What the task requires. Report each line from the listing that the string "history" appears in.

Working data.
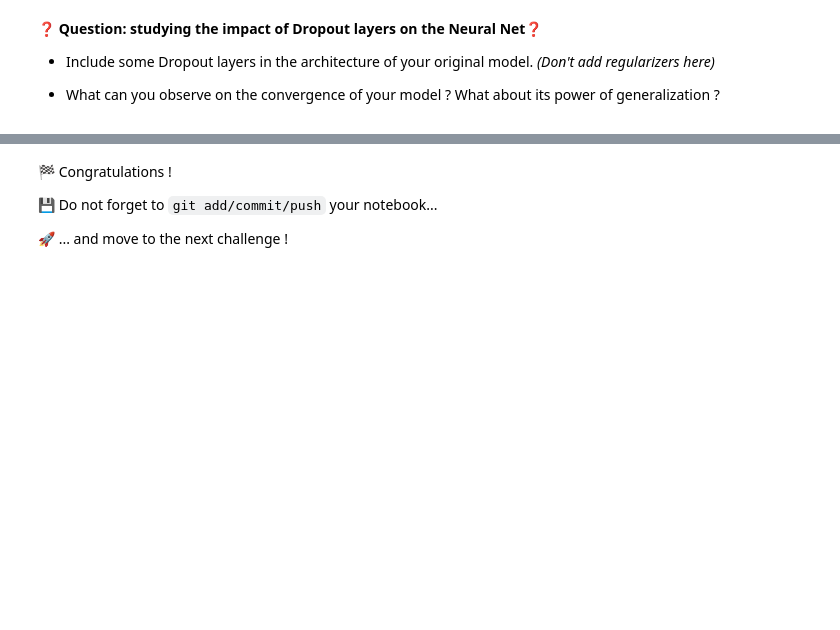
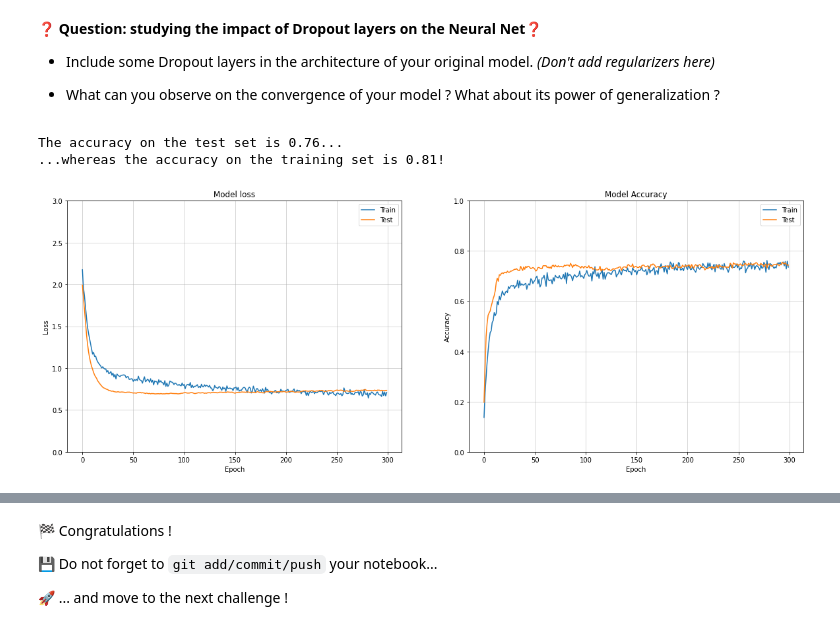
Before and after one commit to HumbertMonnot/data-challenges, a Jupyter notebook: 06-Deep-Learning/02-Optimizer-loss-and-fitting/02-How-to-properly-prevent-overfitting/how_to_properly_prevent_overfitting.ipynb, the cells around one changed output, grey strips where cells are left out. Drawn from its saved outputs; the diff is of its cells as text; code cells hidden in the pictures; blank space fills up the shorter version.

```diff
--- a/06-Deep-Learning/02-Optimizer-loss-and-fitting/02-How-to-properly-prevent-overfitting/how_to_properly_prevent_overfitting.ipynb
+++ b/06-Deep-Learning/02-Optimizer-loss-and-fitting/02-How-to-properly-prevent-overfitting/how_to_properly_prevent_overfitting.ipynb
@@ -810,35 +810,39 @@ _(Don't add regularizers here)_
 # %%
 # RUN THIS CELL
 
 # 1. Model Architecture
 model = models.Sequential()
 model.add(layers.Dense(25, activation='relu', input_dim=10))
-odel.add(layers.Dropout(rate=0.2))
+model.add(layers.Dropout(rate=0.2))
 model.add(layers.Dense(10, activation='relu'))
-odel.add(layers.Dropout(rate=0.2))
+model.add(layers.Dropout(rate=0.2))
 model.add(layers.Dense(8, activation='softmax'))
 
 # 2. Model compilation
 model.compile(loss='categorical_crossentropy',
               optimizer='adam',
               metrics=['accuracy'])
 
 # 3. Training
 history = model.fit(X_train, y_cat_train,
                     validation_split = 0.3,
                     epochs = 300,           # Notice that we are not using any Early Stopping Criterion
                     batch_size = 16,
                     verbose=0)
 
 # 4. Evaluation
 results_train = model.evaluate(X_train, y_cat_train, verbose = 0)
 results_test = model.evaluate(X_test, y_cat_test, verbose = 0)
 
 
 # 5. Looking back at what happened during the training phase
 print(f'The accuracy on the test set is {results_test[1]:.2f}...')
 print(f'...whereas the accuracy on the training set is {results_train[1]:.2f}!')
 plot_loss_accuracy(history)
+# %% [output]
+The accuracy on the test set is 0.76...
+...whereas the accuracy on the training set is 0.81!
+[figure, added]
 # %% [markdown]
 <u><b>Conclusions:</b></u>
 
```
Also changed, not shown: 4 other files.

Your solution.
 history = model.fit(X_train, y_cat_train,
 plot_loss_accuracy(history)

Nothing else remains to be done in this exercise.